Produce heat in the chamber with a microwave-generated plasma or a hot filament to cause the hydrogen gas to split into atomic hydrogen, which will then react with the methane. This will free carbon to form a plasma cloud.

Step 5

Wait for the plasma cloud to rain carbon onto the diamond wafers or seeds.This will form new diamond bonds, carbon to carbon.

Step 6

Allow the diamond wafer seeds to gradually grow into diamond minibricks. Every day, they will build up about a half a millimeter.

Step 7

Remove diamond minibricks from the chamber. Slice them into wafers for industrial use as semi conductors or cut gems and polish them for use in jewelry.

Tips

  • CVD stones have identical atomic structure to earth-formed, mined diamonds. They are real diamonds, physically, optically and chemically. In fact, they have fewer impurities than diamonds pushed out from the center of the earth over eons.

Warnings

  • Do not think of CVD diamonds as "fakes." The DeBeers diamond cartel has controlled the supply of natural, mined diamonds for over a hundred years, to keep prices up. The advent of CVD diamonds can drastically lower the value of natural diamonds.

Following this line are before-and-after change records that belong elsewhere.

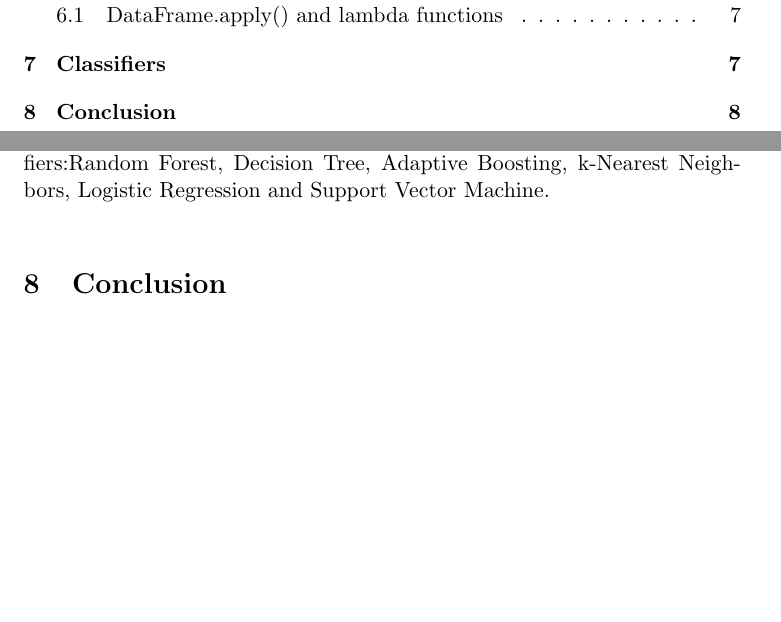
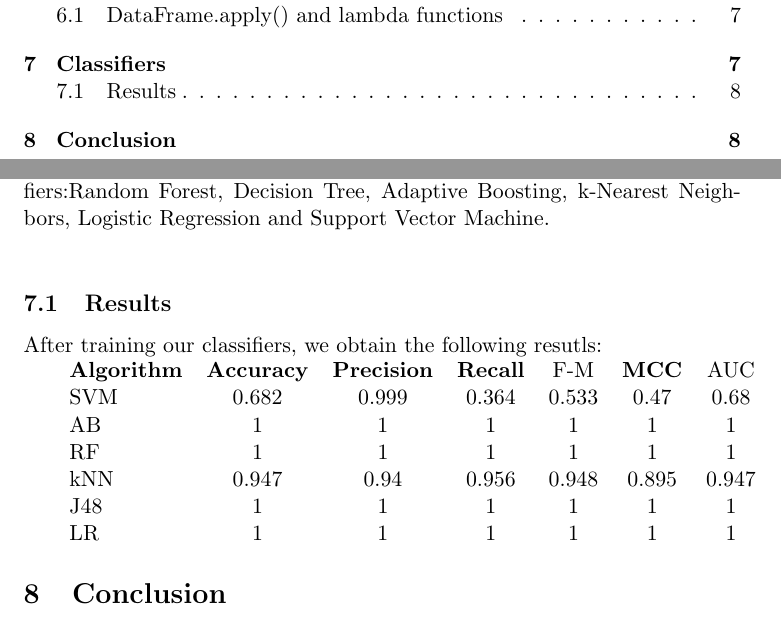
Before and after one commit to lnyaki/BigDataProject3, a LaTeX document (report/report.tex): two parts of pages 2 and 8 of 8, joined at a grey line, cut so that both start at the same text, the shorter picture padded with empty space. Compiled offline with pdfLaTeX.

Commit message:
Tab part 1

```diff
--- a/report/report.tex
+++ b/report/report.tex
@@ -171,11 +171,22 @@ In \textit{Cresci et al.} the following 8 classifiers are proposed: Random Fores
 
 For the sake of simplicity, we decided to focus on the following classifiers:Random Forest,  Decision Tree, Adaptive Boosting, k-Nearest Neighbors, Logistic Regression and Support Vector Machine.\\
 
+\subsection{Results}
+After training our classifiers, we obtain the following resutls:
+
+\begin{tabular}{lcccccc}
+	\textbf{Algorithm} 	& \textbf{Accuracy} 	& \textbf{Precision} & \textbf{Recall} & F-M 	& \textbf{MCC} & AUC\\
+	SVM			&	0.682	&	0.999	&	0.364	&0.533 & 0.47 & 0.68\\
+	AB			&	1		&	1		&	1		& 1 	&	1	& 1   \\
+	RF			&	1		&	1		&	1		& 1   	&	1	& 1  \\
+	kNN			&	0.947	&	0.94	&	0.956	& 0.948 & 0.895 & 0.947\\
+	J48			&	1		&	1		&	1		& 1 	&	1	& 1   \\
+	LR			&	1		&	1		&	1		& 1 	&	1	& 1   \\
+\end{tabular}
 
 \section{Conclusion}
 In this project, we first familiarized ourselves with the various dataset provided before starting building features that emulated the 5 studies described in Cresci \textit{et al}. \\
 Based on those features and and the Class A, and Class C feature set provided by Cresci \textit{et al.}, we generated for each of the 6 datasets, a pair of Class A and Class C features dataset for which every row was labeled as either 'human' or 'bot'.\\
-
 Once these features were generated and labeled, they were used them to train various \textit{classifiers} in hope to be able to distinguish fake users from legitimate users.
 
 \bibliography{bibliography}
```
Also changed, not shown: report/report.tex (2 more changed lines).
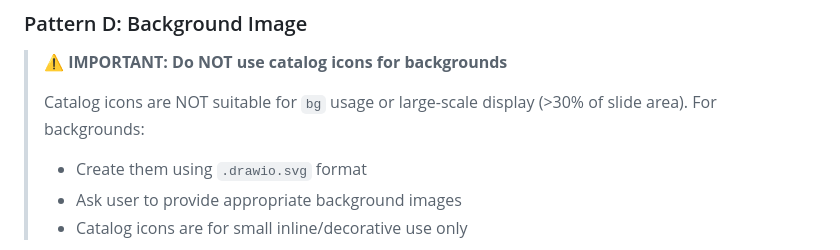
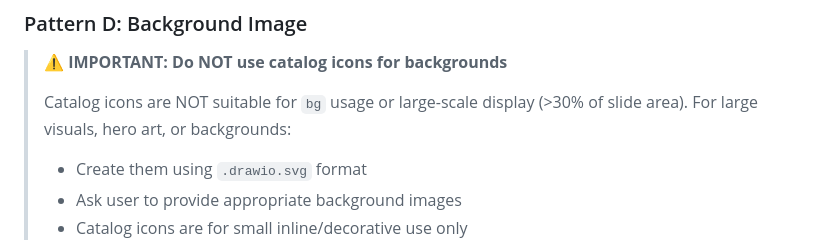
Before and after one commit to FunUd/ai-centric-marp-themes, a Markdown page: skills/marp-svg-icon-placer/SKILL.md, the part around the change. GitHub-like rendering.

```diff
--- a/skills/marp-svg-icon-placer/SKILL.md
+++ b/skills/marp-svg-icon-placer/SKILL.md
@@ -102,7 +102,7 @@ Use `width:48px` for feature card icons. Place on its own line with blank lines.
 
 > **⚠️ IMPORTANT: Do NOT use catalog icons for backgrounds**
 >
-> Catalog icons are NOT suitable for `bg` usage or large-scale display (>30% of slide area). For backgrounds:
+> Catalog icons are NOT suitable for `bg` usage or large-scale display (>30% of slide area). For large visuals, hero art, or backgrounds:
 > - Create them using `.drawio.svg` format
 > - Ask user to provide appropriate background images
 > - Catalog icons are for small inline/decorative use only
```
Also changed, not shown: skills/marp-slide-creator/SKILL.md (+35 -0 lines).
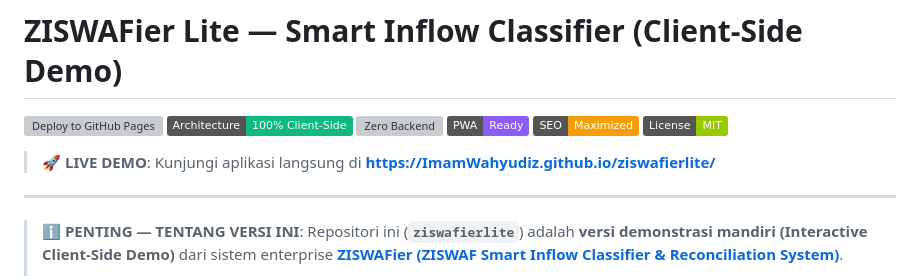
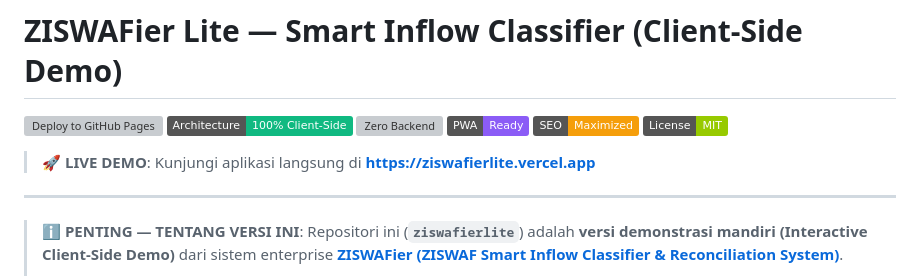
Before and after one commit to ImamWahyudiz/ziswafierlite, a Markdown page: README.md, the part around the change. GitHub-like rendering; badges without logos; grey boxes are pictures that could not be loaded.

```diff
--- a/README.md
+++ b/README.md
@@ -7,7 +7,7 @@
 ![SEO Optimized](https://img.shields.io/badge/SEO-Maximized-f59e0b.svg)
 ![License](https://img.shields.io/badge/License-MIT-green.svg)
 
-> 🚀 **LIVE DEMO**: Kunjungi aplikasi langsung di **[https://ImamWahyudiz.github.io/ziswafierlite/](https://ziswafierlite.vercel.app/app)**
+> 🚀 **LIVE DEMO**: Kunjungi aplikasi langsung di **[https://ziswafierlite.vercel.app](https://ziswafierlite.vercel.app)**
 
 ---
 
```
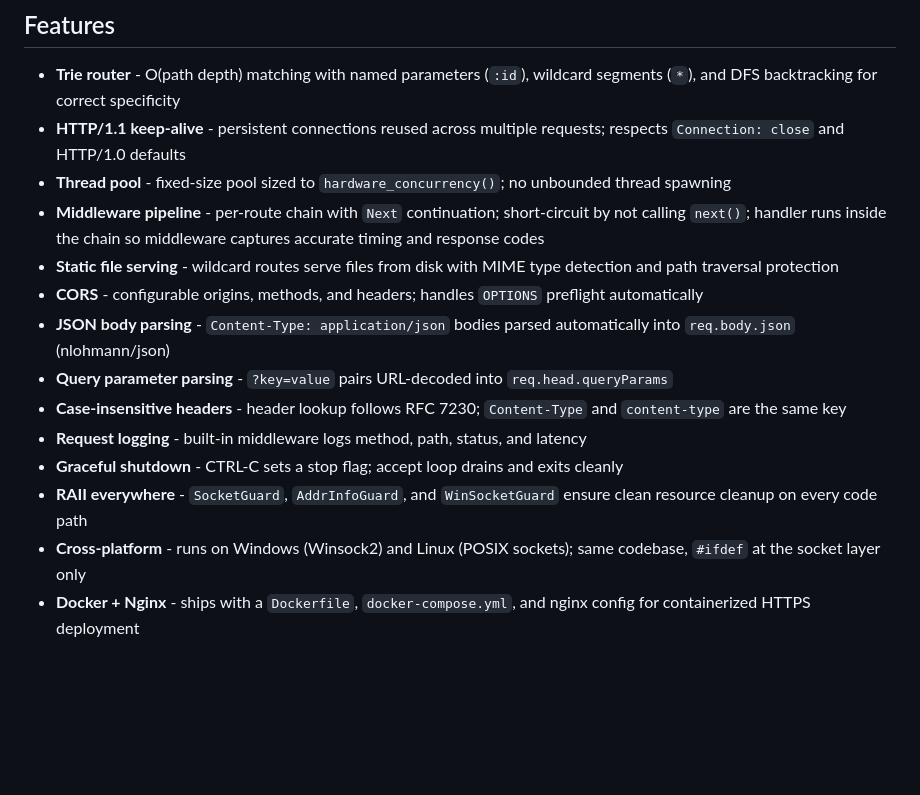
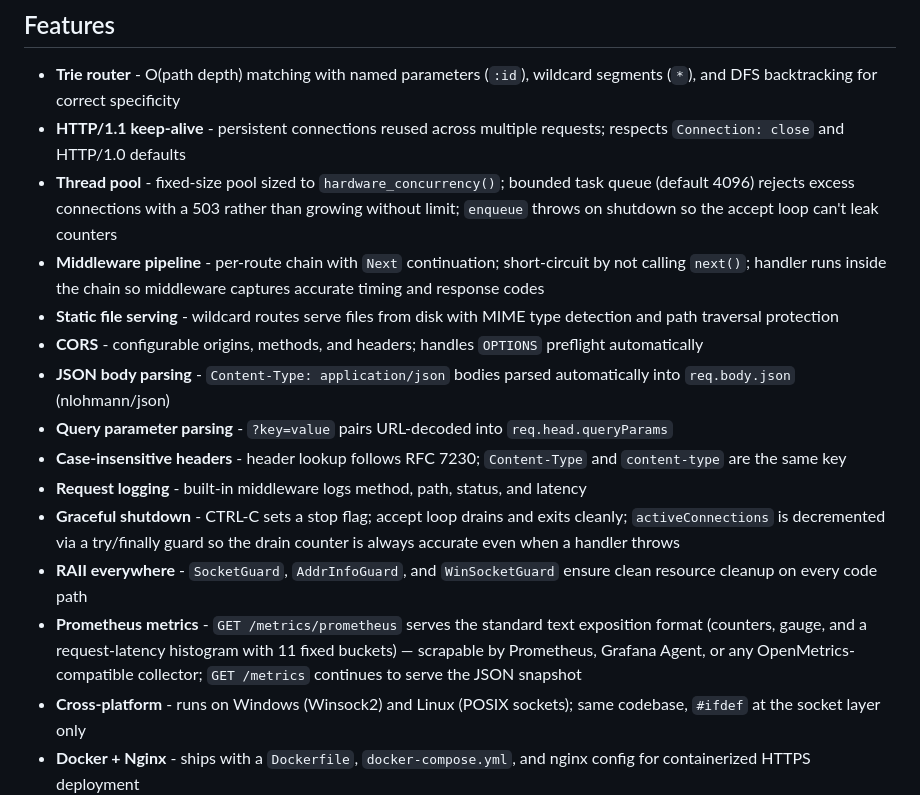
Before and after one commit to guinik/CPP-HTTP-Server, a Markdown page: README.md, the part around one of its changes. GitHub-like rendering; blank space fills up the shorter version.

```diff
--- a/README.md
+++ b/README.md
@@ -6,7 +6,7 @@ A lightweight HTTP/1.1 server built from scratch in C++20. No frameworks, no dep
 
 - **Trie router** - O(path depth) matching with named parameters (`:id`), wildcard segments (`*`), and DFS backtracking for correct specificity
 - **HTTP/1.1 keep-alive** - persistent connections reused across multiple requests; respects `Connection: close` and HTTP/1.0 defaults
-- **Thread pool** - fixed-size pool sized to `hardware_concurrency()`; no unbounded thread spawning
+- **Thread pool** - fixed-size pool sized to `hardware_concurrency()`; bounded task queue (default 4096) rejects excess connections with a 503 rather than growing without limit; `enqueue` throws on shutdown so the accept loop can't leak counters
 - **Middleware pipeline** - per-route chain with `Next` continuation; short-circuit by not calling `next()`; handler runs inside the chain so middleware captures accurate timing and response codes
 - **Static file serving** - wildcard routes serve files from disk with MIME type detection and path traversal protection
 - **CORS** - configurable origins, methods, and headers; handles `OPTIONS` preflight automatically
@@ -14,8 +14,9 @@ A lightweight HTTP/1.1 server built from scratch in C++20. No frameworks, no dep
 - **Query parameter parsing** - `?key=value` pairs URL-decoded into `req.head.queryParams`
 - **Case-insensitive headers** - header lookup follows RFC 7230; `Content-Type` and `content-type` are the same key
 - **Request logging** - built-in middleware logs method, path, status, and latency
-- **Graceful shutdown** - CTRL-C sets a stop flag; accept loop drains and exits cleanly
+- **Graceful shutdown** - CTRL-C sets a stop flag; accept loop drains and exits cleanly; `activeConnections` is decremented via a try/finally guard so the drain counter is always accurate even when a handler throws
 - **RAII everywhere** - `SocketGuard`, `AddrInfoGuard`, and `WinSocketGuard` ensure clean resource cleanup on every code path
+- **Prometheus metrics** - `GET /metrics/prometheus` serves the standard text exposition format (counters, gauge, and a request-latency histogram with 11 fixed buckets) — scrapable by Prometheus, Grafana Agent, or any OpenMetrics-compatible collector; `GET /metrics` continues to serve the JSON snapshot
 - **Cross-platform** - runs on Windows (Winsock2) and Linux (POSIX sockets); same codebase, `#ifdef` at the socket layer only
 - **Docker + Nginx** - ships with a `Dockerfile`, `docker-compose.yml`, and nginx config for containerized HTTPS deployment
 
```
Also changed, not shown: other parts of README.md (+64 -12 lines).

Industry groups are trying to get the Federal Trade Commission to require that CVD diamonds be labeled "synthetic," which they are not.

Photo Credits

  • Apollo

About the Author

Linda Johnson is a veteran writer and Photoshop and Illustrator aficionado. She is a TV-radio producer, ad agency owner and a winner of Addy Awards and the First Place Award for Best National Public Service Film. In addition to Johnson's online work, her writing has appeared in "Poetry Guide," the "Indianapolis Star" and Indianapolis Dine magazine.